Chapter 4: In the Eyes of Country Authorities
- Ruben Lamdany
- Published Date:
- April 2013
14. What does it mean for the Fund to be a trusted advisor? And for whom? As noted earlier, this evaluation focuses primarily on the Fund as trusted advisor to its individual member countries (at the bilateral level), since policy is implemented at the national level. But the Fund’s surveillance mandate to underpin global economic and financial stability nevertheless suggests the importance of developing trust with the wider constituency of global stakeholders (at the multilateral level). Chapter 5, Section B discusses some of the trade-offs and complementarities that arise from attempting to build trust at both the bilateral and multilateral levels.
15. Because, ultimately, the concept of a trusted advisor is “in the eyes of the beholder,” this evaluation derived the main attributes of a trusted advisor from the opinions of country authorities themselves. During the interviews, authorities were asked: How would you define a trusted advisor in the context of an institution like the Fund?8
16. Their responses show that a trusted advisor should:
- Provide an environment for a candid policy dialogue that allows for a free exchange of views.
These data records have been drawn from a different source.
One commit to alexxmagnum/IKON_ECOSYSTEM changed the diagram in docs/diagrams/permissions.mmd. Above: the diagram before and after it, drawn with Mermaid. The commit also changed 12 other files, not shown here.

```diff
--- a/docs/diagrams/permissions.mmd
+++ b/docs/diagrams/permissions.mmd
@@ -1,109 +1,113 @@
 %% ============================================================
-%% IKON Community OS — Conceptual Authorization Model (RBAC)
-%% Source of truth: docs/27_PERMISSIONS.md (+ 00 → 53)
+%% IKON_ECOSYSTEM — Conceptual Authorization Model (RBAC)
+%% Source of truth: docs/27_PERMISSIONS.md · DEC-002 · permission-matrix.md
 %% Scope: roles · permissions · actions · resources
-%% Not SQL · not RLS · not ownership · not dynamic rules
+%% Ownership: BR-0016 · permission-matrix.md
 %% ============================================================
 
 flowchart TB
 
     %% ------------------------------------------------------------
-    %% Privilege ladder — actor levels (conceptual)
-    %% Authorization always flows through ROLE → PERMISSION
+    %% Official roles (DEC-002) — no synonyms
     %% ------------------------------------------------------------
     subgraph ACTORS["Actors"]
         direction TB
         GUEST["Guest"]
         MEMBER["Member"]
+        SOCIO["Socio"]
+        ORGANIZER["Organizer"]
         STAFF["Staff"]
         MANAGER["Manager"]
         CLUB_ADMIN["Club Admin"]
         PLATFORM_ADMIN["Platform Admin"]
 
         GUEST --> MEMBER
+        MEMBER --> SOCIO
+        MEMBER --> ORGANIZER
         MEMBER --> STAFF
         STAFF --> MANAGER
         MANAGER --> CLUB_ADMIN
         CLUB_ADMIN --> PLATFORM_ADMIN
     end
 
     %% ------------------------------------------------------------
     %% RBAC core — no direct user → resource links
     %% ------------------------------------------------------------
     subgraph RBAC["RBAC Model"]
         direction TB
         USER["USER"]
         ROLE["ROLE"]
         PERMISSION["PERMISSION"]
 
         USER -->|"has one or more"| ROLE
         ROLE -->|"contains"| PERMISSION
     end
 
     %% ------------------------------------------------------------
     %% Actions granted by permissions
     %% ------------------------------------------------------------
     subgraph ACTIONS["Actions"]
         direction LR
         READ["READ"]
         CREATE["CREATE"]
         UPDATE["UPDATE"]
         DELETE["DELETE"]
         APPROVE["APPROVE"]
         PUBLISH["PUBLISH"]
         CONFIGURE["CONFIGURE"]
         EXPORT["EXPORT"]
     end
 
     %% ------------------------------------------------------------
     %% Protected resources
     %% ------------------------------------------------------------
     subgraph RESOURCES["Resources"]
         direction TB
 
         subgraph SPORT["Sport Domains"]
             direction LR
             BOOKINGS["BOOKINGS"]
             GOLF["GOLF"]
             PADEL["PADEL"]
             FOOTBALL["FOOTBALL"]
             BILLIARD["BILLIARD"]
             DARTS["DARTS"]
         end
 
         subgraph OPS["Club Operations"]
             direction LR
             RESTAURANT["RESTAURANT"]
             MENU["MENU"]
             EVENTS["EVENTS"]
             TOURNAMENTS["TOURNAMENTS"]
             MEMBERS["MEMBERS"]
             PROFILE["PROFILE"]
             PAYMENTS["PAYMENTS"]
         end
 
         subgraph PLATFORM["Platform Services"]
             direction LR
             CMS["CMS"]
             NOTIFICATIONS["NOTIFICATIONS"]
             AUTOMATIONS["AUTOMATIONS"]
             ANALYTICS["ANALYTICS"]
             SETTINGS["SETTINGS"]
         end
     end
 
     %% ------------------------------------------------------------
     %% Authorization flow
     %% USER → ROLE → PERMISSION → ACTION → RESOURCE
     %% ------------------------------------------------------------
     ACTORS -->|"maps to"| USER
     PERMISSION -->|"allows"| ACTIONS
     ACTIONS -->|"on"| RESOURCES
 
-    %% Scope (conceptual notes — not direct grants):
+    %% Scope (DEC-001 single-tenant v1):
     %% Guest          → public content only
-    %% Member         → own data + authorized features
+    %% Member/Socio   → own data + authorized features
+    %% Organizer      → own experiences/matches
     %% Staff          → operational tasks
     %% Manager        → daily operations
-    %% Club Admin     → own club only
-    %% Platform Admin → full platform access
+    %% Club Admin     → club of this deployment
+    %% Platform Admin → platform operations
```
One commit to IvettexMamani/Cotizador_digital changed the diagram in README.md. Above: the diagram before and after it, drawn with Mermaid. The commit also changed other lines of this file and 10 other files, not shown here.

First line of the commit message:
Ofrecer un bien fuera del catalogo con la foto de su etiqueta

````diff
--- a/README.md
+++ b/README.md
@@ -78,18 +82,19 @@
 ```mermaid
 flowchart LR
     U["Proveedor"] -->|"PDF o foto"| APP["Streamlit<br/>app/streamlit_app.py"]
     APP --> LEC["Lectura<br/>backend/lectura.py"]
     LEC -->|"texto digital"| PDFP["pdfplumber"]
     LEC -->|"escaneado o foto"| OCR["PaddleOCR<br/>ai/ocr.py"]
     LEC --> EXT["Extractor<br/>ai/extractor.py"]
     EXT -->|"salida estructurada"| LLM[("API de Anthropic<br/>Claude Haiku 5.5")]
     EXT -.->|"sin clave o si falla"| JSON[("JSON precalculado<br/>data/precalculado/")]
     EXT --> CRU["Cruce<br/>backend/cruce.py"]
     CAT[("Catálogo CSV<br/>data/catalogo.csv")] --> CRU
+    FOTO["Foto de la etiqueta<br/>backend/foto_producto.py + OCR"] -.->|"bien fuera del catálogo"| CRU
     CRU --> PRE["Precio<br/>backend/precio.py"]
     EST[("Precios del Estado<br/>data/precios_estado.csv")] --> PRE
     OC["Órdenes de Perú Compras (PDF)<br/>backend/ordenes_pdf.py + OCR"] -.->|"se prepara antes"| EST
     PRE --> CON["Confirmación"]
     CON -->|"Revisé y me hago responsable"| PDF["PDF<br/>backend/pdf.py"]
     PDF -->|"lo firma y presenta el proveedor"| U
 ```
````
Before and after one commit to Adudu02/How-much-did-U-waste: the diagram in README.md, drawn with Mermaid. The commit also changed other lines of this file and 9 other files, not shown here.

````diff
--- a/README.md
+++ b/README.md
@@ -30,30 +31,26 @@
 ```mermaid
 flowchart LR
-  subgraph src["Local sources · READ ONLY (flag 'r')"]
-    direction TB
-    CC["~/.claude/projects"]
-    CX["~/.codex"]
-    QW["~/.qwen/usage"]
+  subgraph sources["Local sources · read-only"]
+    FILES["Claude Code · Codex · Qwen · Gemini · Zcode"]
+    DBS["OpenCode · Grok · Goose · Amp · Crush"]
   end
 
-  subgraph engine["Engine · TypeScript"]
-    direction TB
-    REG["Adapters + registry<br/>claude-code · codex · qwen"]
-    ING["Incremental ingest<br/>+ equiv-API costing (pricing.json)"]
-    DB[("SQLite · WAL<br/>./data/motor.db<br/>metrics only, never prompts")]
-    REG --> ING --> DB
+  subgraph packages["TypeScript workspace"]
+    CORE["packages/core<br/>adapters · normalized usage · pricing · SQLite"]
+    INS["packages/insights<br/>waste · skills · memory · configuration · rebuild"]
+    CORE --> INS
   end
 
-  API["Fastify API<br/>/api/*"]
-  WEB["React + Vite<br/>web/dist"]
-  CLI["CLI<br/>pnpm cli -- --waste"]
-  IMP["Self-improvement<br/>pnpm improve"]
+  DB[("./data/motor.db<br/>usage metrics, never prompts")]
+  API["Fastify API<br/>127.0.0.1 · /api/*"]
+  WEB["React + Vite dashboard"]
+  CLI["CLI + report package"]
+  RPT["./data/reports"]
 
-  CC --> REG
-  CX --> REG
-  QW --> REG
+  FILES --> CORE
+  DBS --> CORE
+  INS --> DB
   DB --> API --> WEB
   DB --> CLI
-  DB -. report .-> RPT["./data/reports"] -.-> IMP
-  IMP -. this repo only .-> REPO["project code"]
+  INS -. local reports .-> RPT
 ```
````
This entails both an institutional and an individual perspective—the atmosphere created by (i) the context/institutional framework for interaction; and (ii) staff behavior.
- Offer advice that has value-added and relevance, but also provides a range of policy options and risk assessments when there are no simple answers.
- Practice evenhandedness and objectivity (i.e., be an unbiased “honest broker”).
- Achieve the right balance between confidentiality and transparency (i.e., straddling the fine line between trusted confidant and, in J.M. Keynes’s words, “ruthless truth-teller”).
17. Clearly, the concept of trusted advisor is a multidimensional one, incorporating both institutional and individual features. There is also a time dimension to gaining trust. Sometimes a trusted advisor may need to provide unwelcome advice that, in the short term, might appear to undermine trust, but over the longer term could pay dividends in increasing trust, if the advice turns out to be right.9
18. Country authorities acknowledged the difference between being an expert and a trusted advisor, noting that the Fund needs to be both to be effective. In their view, an expert is a knowledgeable individual who tells you what to do by providing answers and analysis, while a trusted advisor is all that plus a good listener who synthesizes information and asks useful questions. A trusted advisor’s relationship is more collaborative, providing both insights and expertise. And a trusted advisor has the best interest of the country in mind and can be a true confidant, when needed.
19. Whether the Fund is perceived as a trusted advisor depends partly on exogenous factors, including a country’s history with the Fund and such characteristics as a country’s level of development, region, political ideology, and culture. Authorities characterized some of these issues as the “legacy” of past dealings with the Fund and the political “stigma” of accepting IMF advice (or conditionality when borrowing from the Fund). Thus, the concept of trusted advisor may vary somewhat from country to country.